An interesting midrashic telling of Moses
notes that in the description of the first 3 of the 10 plagues in Exodus - the blood, frogs, and lice - it was Aaron rather than Moses who struck the Nile River and the sand, the sources of these plagues. Why so? Because the Nile...had protected [Moses] from Pharaoh's decree that all male Israelite infants be drowned at birth. Similarly, the sand - which had concealed the body of the Egyptian taskmaster Moses had killed...had saved Moses from Pharaoh's wrath and from prosecution and death. In gratitude to the Nile and to the sand, Moses did not want to be the one to smite them with his staff, and Aaron was delegated by God to do so. The moral the rabbis were conveying is that if one has to show gratitude even to inanimate objects, how much more must we show gratitude to humans who have benefited us?
Gratitude is an essential quality that is too often forgotten and underscored. This Thanksgiving holiday, reflect on the love that makes the anguish possible, the friends and family that make life worth living, and the unique feeling of what it is to even exist. Be grateful for the blessings all around you by becoming a blessing to all around you.
UPDATE: President Eyring has a new article in the December 2011 Ensign entitled "The Choice to Be Grateful."
1. For reading on the problem of evil and suffering, see Truman G. Madsen, "Human Anguish and Divine Love," Four Essays on Love (Provo, UT: Communications Workshop, 1971); Blake T. Ostler, David L. Paulsen, "Sin, Suffering, and Soul-Making: Joseph Smith on the Problem of Evil," Revelation, Reason, and Faith: Essays in Honor of Truman G. Madsen, eds. Donald W. Parry, Daniel C. Peterson, Stephen D. Ricks (Provo, UT: FARMS, 2002); Loyd Ericson, "'Which Thing I Had Never Supposed': The Problem of Evil and the Problem of Man," Sunstone 159 (June 2010); David B. Hart, "Tsunami and Theodicy," First Things (March 2005).
2. Barbara L. Frederickson, "Gratitude, Like Other Positive Emotions, Broadens and Builds," The Psychology of Gratitude, ed. Robert Emmons, Michael McCullough (New York: Oxford University Press, 2004), 156.

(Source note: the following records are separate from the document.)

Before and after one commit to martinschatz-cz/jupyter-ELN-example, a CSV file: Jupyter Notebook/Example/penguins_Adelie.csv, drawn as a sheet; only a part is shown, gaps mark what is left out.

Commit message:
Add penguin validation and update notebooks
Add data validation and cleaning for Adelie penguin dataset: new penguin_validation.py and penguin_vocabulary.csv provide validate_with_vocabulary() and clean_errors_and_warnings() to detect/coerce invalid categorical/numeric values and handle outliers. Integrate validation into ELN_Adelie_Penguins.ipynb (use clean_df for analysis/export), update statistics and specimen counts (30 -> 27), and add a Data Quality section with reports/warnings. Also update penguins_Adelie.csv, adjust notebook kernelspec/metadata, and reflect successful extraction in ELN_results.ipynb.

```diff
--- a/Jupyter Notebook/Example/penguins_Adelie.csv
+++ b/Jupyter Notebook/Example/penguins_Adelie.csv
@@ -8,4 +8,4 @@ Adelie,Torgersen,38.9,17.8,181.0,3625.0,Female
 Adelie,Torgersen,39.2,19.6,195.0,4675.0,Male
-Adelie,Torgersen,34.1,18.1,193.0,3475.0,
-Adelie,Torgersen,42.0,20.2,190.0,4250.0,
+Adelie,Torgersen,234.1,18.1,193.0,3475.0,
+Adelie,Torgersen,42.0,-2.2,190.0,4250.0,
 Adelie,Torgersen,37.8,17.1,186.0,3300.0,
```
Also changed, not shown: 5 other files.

3. Frederickson, 2004, 154.
4. Aafke Elisabeth Komter, "Gratitude and Gift Exchange," The Psychology of Gratitude, ed. Emmons, McCullough (New York: Oxford University Press, 2004), 203-204.
5. Solomon Schimmel, "Gratitude in Judaism," The Psychology of Gratitude, ed. Emmons, McCullough (New York: Oxford University Press, 2004), 44-45.